That neyther veine-blood, ne ventousing, For which his hors for fere gan to turne,

Ne drinke of herbes may ben his helping. And lepte aside, and foundred as he lepe :

The vertue expulsif, or animal, And er that Arcile may take any kepe,

Fro thilke vertue cleped natural, He pight him on the pomel of his hed,

Ne may the venime voiden, ne expell. That in the place he lay as he were ded,

The pipes of his longes gan to swell, His brest to-brosten with his sadel bow.

And every lacerte in his brest adoun As blake he lay as any cole or crow,

Is shent with venime and corruptioun. So was the blood yronnen in his face.

Him gaineth neyther, for to get his lif, Anon he was yborne out of the place

Vomit upward, ne dounward laxatif; With herte sore, to Theseus paleis.

All is to-brosten thilke region ; Tho was he corven out of his harneis,

Nature hath now no domination And in a bed ybrought ful fayre and blive, And certainly ther nature wol not werche, For be was yet in memorie, and live,

Farewel physike: go bere the man to cherche, And alway crying after Emelie.

This is all and som, that Arcite moste dic. Duk Theseus, with all his compagnic,

For which he sendeth after Emelie, I ormen home to Athenes his citee,

And Palamon, that was his cosin dere. With alle blisse and gret solempnite.

Than sayd he thus, as ye shuln after here. Al be it that this aventure was falle,

“Nought may the woful spirit in myn herte He n'olde not discomforten hem alle.

Declare o point of all my sorwes smerte Men sayden eke, that Arcite shal not die,

To you, my lady, that I love most; He shal ben heled of his maladie.

But I bequethe the service of my gost And of another thing they were as fayn,

To you aboven every creature, That of hem alle was ther non yslain,

Sin that my lif ne may no lenger dure. Al were they sore yhurt, and namely on,

“ Alas the wo! alas the peines stronge, That with a spere was thirled his brest bone. That I for you have suffered, and so longe! To other woundes, and to broken armes,

Alas the deth ! alas min Emelie !
Som hadden salves, and some hadden charmes : Alas departing of our compagnie!
And fermacies of herbes, and eke save

Alas min hertes quene! alas my wif!
They dronken, for they wold hir lives have. Min hertes ladie, ender of my lif!
For which this noble duk, as he wel can,

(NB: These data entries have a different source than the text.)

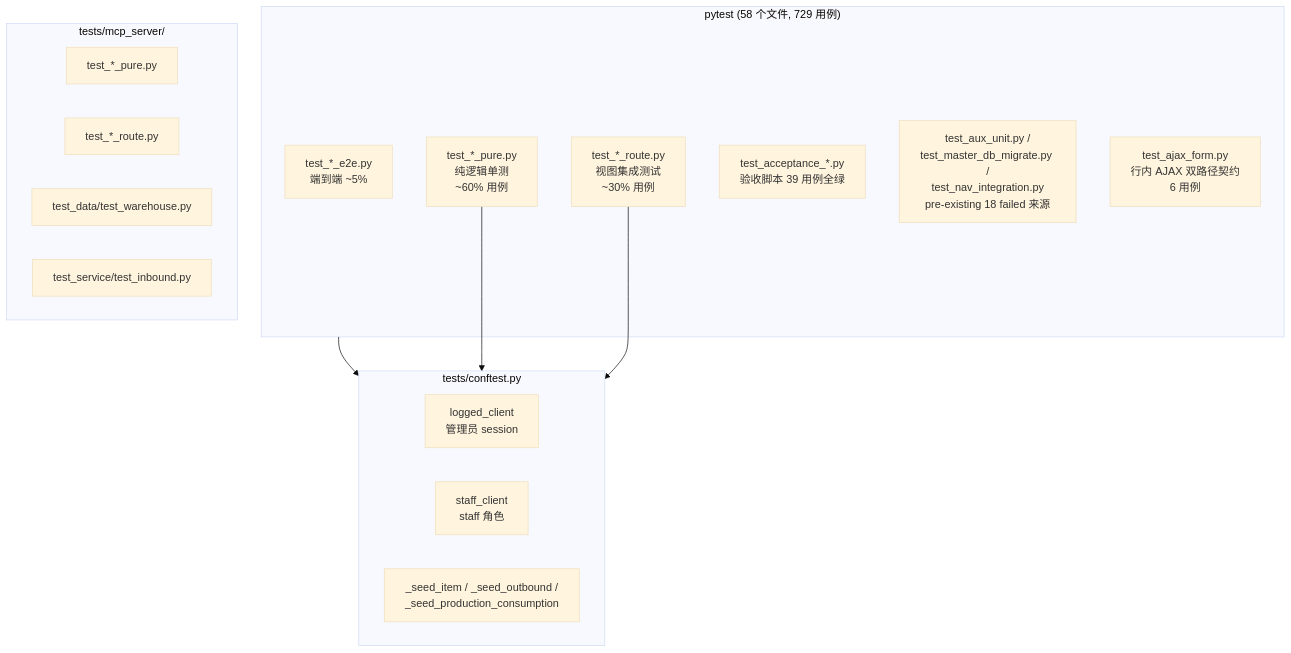
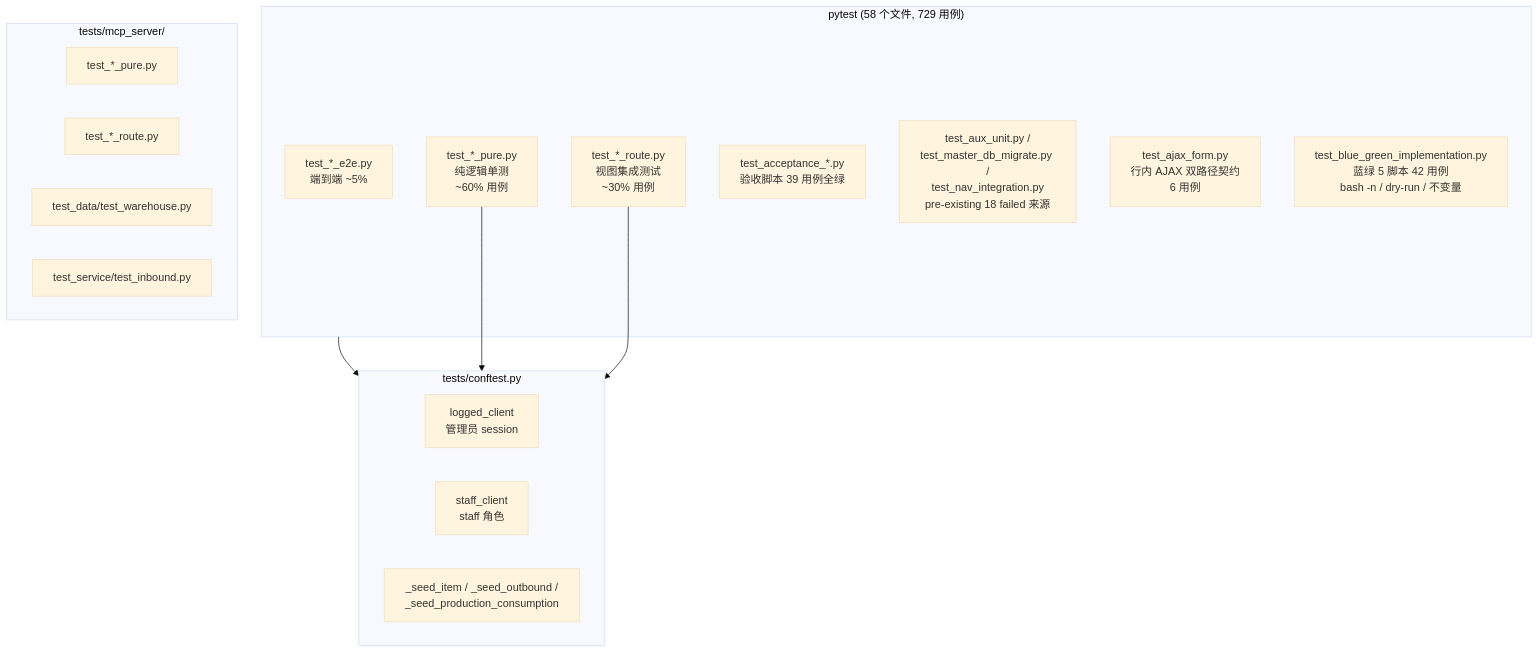
One commit to ericmr1981/DailyCheck changed diagram 17 of 17 in docs/ARCHITECTURE.md. Above: the diagram before and after it, drawn with Mermaid (base theme). The commit also changed other lines of this file and 3 other files, not shown here.

First line of the commit message:
fix(blue-green): switch.sh backup 路径出 sites-enabled + verify.sh fail-path trap — Issue #24

````diff
--- a/docs/ARCHITECTURE.md
+++ b/docs/ARCHITECTURE.md
@@ -796,28 +806,29 @@
 ```mermaid
 flowchart TB
     subgraph Pytest["pytest (58 个文件, 729 用例)"]
         Pure["test_*_pure.py<br/>纯逻辑单测<br/>~60% 用例"]
         Route["test_*_route.py<br/>视图集成测试<br/>~30% 用例"]
         E2E["test_*_e2e.py<br/>端到端 ~5%"]
         Acceptance["test_acceptance_*.py<br/>验收脚本 39 用例全绿"]
         Aux["test_aux_unit.py /<br/>test_master_db_migrate.py /<br/>test_nav_integration.py<br/>pre-existing 18 failed 来源"]
         Ajax["test_ajax_form.py<br/>行内 AJAX 双路径契约<br/>6 用例"]
+        BlueGreen["test_blue_green_implementation.py<br/>蓝绿 5 脚本 42 用例<br/>bash -n / dry-run / 不变量"]
     end
 
     subgraph Conftest["tests/conftest.py"]
         LoggedClient["logged_client<br/>管理员 session"]
         StaffClient["staff_client<br/>staff 角色"]
         SeedHelpers["_seed_item / _seed_outbound /<br/>_seed_production_consumption"]
     end
 
     subgraph MCPTest["tests/mcp_server/"]
         MCPPure["test_*_pure.py"]
         MCPRoute["test_*_route.py"]
         MCPData["test_data/test_warehouse.py"]
         MCPService["test_service/test_inbound.py"]
     end
 
     Pytest --> Conftest
     Pure --> Conftest
     Route --> Conftest
 ```
````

What is this world? what axen men to have? Comforteth and honoureth every man,

Now with his love, now in his colde grave And made revel all the longe night,

Alone withouten any compagnie. Unto the strange lordes, as was right.

Farewel my swete, farewel min Emelie, Ne ther n'as holden no discomforting,

And softe take me in your armes twey, But as at justes or a tourneying;

For love of God, and herkeneth what I sey. For sothly ther n'as no discomfiture,

“I have here with my cosin Palamon For falling n'is not but an aventure.

Had strif and rancour many a day agon Ne to be lad by force unto a stake

For love of you, and for my jalousie. Layoiden, and with twenty knightes take,

And Jupiter so wis my soule gie, Operon all alone, withouten mo,

To speken of a servant proprely, And haried forth by armes, foot, and too,

With alle circumstances trewely, And eke his stede driven forth with staves, That is to sayn, trouth, honour, and knighthede, With footmen, bothe yemen and eke knaves, Wisdom, humblesse, estat, and high kinrede, It was aretted him no vilanie:

Fredom, and all that longeth to that art, Ther may no man clepen it cowardie.

So Jupiter have of my soule part, For which anon duk Theseus let crie,

As in this world right now ne know I non, To stenten alle rancour and envie,

So worthy to be loved as Palamon, The gree as wel of o side as of other,

That serveth you, and wol don all his lif: And eyther side ylike, as others brother:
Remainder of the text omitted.